§ Stored items from a collection
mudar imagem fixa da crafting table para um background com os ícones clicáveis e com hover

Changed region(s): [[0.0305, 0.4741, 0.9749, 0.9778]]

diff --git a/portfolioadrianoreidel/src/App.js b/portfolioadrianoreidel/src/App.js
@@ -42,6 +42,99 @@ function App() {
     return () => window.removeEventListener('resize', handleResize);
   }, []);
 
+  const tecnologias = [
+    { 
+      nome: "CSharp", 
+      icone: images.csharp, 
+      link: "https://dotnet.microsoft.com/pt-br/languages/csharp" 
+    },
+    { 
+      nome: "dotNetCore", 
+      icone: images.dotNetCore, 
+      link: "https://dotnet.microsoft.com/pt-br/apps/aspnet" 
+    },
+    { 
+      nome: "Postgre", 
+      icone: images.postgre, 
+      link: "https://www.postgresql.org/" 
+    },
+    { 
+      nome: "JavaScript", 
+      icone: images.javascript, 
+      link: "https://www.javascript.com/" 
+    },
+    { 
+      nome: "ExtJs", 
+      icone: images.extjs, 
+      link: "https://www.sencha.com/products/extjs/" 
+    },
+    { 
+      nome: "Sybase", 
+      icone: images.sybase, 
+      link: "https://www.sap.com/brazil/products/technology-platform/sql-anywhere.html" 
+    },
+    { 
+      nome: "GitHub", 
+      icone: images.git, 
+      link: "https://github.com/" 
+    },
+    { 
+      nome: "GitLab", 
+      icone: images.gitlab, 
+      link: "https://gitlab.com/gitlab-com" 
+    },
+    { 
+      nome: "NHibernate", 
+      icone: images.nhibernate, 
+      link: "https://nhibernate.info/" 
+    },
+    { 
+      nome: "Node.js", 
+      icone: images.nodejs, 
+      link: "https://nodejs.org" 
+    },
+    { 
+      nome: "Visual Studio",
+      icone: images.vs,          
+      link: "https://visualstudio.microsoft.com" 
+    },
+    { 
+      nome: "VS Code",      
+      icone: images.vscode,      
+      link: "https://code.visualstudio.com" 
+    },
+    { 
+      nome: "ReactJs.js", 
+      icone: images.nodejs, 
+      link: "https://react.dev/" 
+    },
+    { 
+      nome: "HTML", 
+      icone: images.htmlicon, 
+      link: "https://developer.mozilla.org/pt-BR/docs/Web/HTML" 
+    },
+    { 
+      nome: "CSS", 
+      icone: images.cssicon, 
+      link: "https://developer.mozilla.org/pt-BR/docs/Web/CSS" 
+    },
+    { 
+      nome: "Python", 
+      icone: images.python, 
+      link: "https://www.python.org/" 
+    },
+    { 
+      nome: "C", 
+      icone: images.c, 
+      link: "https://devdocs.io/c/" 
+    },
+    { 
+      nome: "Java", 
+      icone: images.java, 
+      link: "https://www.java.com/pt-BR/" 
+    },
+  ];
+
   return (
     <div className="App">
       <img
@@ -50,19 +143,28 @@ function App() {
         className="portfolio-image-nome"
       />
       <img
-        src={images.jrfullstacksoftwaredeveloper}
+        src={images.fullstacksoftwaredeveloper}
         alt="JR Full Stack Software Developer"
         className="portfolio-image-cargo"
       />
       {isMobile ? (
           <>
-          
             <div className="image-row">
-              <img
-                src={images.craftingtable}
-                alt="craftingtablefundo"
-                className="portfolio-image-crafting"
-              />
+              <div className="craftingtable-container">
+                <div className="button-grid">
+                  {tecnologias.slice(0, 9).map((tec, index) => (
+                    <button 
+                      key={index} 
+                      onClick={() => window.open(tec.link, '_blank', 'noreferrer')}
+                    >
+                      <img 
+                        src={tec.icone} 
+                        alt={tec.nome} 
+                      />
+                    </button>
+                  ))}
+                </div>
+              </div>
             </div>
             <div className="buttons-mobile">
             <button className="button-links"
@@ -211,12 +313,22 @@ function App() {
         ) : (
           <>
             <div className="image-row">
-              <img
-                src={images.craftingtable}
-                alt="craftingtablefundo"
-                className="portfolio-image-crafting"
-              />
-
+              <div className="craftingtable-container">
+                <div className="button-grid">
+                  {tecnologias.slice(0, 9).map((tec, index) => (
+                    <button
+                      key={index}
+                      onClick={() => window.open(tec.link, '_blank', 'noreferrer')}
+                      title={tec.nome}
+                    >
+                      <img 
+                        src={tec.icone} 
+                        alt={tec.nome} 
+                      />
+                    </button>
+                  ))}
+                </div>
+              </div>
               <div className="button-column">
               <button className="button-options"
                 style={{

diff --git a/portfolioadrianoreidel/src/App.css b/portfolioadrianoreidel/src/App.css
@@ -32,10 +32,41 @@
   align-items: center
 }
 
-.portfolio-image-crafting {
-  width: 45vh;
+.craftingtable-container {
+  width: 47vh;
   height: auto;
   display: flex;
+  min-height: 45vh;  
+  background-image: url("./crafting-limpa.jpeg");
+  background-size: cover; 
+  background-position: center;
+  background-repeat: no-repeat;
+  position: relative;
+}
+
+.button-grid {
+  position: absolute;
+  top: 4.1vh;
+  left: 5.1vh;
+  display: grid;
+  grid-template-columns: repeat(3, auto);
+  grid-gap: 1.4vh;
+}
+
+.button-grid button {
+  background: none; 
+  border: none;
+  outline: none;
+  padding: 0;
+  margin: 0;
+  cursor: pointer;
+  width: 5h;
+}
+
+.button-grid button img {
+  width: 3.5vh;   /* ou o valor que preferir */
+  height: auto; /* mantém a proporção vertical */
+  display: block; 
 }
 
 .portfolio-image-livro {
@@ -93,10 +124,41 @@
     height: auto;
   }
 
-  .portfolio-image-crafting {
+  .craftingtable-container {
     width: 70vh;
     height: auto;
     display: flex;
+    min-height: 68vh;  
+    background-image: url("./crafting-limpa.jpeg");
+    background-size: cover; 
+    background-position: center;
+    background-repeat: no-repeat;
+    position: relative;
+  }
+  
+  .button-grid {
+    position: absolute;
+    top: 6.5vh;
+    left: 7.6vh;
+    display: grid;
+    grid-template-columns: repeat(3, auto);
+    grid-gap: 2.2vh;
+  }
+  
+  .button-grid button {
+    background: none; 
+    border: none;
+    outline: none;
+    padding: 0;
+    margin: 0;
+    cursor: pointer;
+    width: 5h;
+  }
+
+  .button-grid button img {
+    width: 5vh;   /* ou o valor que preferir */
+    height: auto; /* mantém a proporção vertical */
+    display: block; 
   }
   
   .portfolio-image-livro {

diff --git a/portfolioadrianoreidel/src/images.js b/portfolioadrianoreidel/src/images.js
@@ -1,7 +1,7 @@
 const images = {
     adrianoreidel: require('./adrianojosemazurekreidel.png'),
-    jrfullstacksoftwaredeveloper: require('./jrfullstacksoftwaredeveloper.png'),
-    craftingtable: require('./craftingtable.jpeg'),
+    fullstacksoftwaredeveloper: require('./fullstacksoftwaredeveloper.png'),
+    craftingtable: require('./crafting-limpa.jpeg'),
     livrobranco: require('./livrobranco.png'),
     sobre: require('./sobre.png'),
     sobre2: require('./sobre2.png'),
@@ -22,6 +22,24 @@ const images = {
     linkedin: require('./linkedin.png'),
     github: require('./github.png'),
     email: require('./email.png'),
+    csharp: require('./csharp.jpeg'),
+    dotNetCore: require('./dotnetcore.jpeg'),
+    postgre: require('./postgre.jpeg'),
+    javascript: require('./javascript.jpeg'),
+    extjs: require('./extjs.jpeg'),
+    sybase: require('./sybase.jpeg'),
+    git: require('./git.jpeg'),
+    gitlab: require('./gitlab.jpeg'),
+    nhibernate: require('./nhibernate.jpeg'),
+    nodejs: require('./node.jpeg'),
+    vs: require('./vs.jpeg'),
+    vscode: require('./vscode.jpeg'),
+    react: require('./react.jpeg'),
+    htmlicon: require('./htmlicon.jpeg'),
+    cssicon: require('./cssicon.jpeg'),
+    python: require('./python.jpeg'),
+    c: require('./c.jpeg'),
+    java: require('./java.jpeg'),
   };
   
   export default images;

§ What to work on
Report every line of the data in which "const" appears.

§ The answer
+  const tecnologias = [
 const images = {
@@ -22,6 +22,24 @@ const images = {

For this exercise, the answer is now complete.